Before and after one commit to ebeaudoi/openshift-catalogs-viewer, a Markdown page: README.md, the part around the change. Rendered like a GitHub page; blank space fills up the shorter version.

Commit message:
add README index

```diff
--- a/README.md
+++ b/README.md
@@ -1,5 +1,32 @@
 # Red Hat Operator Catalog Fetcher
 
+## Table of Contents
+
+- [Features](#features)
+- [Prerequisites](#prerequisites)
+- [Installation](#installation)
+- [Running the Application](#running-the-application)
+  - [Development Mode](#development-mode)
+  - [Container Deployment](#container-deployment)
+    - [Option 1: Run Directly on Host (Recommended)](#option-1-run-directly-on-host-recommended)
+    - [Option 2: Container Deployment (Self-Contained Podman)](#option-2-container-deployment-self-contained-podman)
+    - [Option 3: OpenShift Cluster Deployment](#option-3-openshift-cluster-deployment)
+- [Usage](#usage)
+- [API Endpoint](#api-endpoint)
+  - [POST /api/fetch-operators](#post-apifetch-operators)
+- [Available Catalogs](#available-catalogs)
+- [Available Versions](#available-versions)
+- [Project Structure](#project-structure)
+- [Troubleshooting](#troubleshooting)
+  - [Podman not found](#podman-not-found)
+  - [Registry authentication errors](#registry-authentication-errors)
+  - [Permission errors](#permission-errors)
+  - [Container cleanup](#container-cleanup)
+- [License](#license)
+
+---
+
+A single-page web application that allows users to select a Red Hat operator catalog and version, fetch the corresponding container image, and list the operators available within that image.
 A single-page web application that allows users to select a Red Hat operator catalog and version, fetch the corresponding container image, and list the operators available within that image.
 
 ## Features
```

+-------+

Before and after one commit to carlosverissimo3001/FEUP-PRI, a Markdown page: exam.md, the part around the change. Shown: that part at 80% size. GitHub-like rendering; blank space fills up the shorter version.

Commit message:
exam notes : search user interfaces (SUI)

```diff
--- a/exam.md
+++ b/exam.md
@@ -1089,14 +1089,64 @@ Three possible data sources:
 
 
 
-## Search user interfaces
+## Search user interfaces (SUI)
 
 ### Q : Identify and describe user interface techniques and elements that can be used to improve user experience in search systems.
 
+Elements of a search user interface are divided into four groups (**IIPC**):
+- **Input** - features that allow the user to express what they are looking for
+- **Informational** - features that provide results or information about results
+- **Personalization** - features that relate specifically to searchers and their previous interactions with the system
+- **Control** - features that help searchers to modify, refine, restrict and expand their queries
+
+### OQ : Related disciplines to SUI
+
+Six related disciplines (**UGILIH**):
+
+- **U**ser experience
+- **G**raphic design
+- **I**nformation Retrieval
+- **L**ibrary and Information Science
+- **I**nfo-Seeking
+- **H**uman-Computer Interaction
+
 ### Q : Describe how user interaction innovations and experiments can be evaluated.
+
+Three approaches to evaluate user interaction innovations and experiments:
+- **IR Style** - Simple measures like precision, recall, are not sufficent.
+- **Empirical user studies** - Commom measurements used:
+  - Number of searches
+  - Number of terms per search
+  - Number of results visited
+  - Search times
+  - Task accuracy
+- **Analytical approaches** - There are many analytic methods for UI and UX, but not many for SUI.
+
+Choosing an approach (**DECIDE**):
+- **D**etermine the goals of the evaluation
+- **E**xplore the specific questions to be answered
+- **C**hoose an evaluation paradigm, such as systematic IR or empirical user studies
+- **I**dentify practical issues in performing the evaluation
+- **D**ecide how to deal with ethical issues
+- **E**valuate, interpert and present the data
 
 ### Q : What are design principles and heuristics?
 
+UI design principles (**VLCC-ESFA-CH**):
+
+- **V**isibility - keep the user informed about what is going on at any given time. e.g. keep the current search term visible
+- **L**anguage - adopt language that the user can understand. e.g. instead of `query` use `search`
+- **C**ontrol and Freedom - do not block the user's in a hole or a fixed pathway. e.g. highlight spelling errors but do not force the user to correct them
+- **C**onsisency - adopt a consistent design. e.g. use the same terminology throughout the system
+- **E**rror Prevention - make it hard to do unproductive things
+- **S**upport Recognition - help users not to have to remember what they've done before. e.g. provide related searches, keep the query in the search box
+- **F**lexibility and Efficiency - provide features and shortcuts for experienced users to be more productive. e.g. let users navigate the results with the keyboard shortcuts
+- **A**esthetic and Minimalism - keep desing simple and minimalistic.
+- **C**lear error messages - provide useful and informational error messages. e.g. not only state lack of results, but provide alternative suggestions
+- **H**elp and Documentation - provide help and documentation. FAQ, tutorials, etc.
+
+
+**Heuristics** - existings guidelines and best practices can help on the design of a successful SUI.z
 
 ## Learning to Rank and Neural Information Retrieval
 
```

+-------+

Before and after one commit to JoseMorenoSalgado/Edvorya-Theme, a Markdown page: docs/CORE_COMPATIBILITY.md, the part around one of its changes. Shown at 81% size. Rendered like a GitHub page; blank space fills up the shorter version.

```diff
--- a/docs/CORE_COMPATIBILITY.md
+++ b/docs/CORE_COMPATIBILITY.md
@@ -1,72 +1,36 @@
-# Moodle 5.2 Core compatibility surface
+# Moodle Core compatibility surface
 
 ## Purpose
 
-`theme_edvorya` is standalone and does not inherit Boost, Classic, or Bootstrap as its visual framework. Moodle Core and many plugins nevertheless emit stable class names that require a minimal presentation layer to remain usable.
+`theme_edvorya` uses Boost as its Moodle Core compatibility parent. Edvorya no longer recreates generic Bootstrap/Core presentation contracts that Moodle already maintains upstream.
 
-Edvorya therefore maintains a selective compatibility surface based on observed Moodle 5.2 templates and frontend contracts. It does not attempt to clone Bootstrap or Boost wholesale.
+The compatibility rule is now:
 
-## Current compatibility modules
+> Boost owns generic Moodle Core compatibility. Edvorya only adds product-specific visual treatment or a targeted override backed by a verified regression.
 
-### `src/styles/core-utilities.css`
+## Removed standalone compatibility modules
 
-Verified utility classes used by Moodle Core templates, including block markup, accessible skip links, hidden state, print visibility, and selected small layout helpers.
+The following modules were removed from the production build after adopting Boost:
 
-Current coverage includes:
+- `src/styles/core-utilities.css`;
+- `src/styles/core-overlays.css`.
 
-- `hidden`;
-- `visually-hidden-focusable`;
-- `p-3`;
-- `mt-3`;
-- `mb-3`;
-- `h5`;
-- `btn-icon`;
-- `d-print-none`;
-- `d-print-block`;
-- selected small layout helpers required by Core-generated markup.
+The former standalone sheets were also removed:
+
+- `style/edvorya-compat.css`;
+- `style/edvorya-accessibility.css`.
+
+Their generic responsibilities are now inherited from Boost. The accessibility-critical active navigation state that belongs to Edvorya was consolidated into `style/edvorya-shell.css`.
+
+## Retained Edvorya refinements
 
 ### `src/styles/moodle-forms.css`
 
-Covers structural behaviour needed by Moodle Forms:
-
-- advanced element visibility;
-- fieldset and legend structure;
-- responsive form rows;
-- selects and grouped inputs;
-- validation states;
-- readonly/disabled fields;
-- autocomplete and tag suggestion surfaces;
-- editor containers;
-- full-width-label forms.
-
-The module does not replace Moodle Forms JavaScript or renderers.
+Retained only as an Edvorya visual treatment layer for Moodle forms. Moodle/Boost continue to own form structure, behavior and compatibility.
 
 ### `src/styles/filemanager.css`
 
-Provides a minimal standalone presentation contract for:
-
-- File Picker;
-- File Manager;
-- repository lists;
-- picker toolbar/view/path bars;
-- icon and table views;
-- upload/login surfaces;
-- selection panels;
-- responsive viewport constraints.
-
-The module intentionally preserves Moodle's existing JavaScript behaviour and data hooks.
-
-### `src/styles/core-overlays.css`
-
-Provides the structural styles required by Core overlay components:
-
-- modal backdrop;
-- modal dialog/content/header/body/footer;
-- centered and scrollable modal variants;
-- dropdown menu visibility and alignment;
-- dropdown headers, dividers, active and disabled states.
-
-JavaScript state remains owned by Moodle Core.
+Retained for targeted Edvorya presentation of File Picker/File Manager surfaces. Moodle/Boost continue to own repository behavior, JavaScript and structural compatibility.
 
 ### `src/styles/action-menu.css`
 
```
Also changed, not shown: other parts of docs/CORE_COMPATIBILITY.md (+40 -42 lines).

+-------+

> **Problem to solve**
For every line above with the word "available" in it, make a copy.

> **Result of this task**
+- [Available Catalogs](#available-catalogs)
+- [Available Versions](#available-versions)
+A single-page web application that allows users to select a Red Hat operator catalog and version, fetch the corresponding container image, and list the operators available within that image.
 A single-page web application that allows users to select a Red Hat operator catalog and version, fetch the corresponding container image, and list the operators available within that image.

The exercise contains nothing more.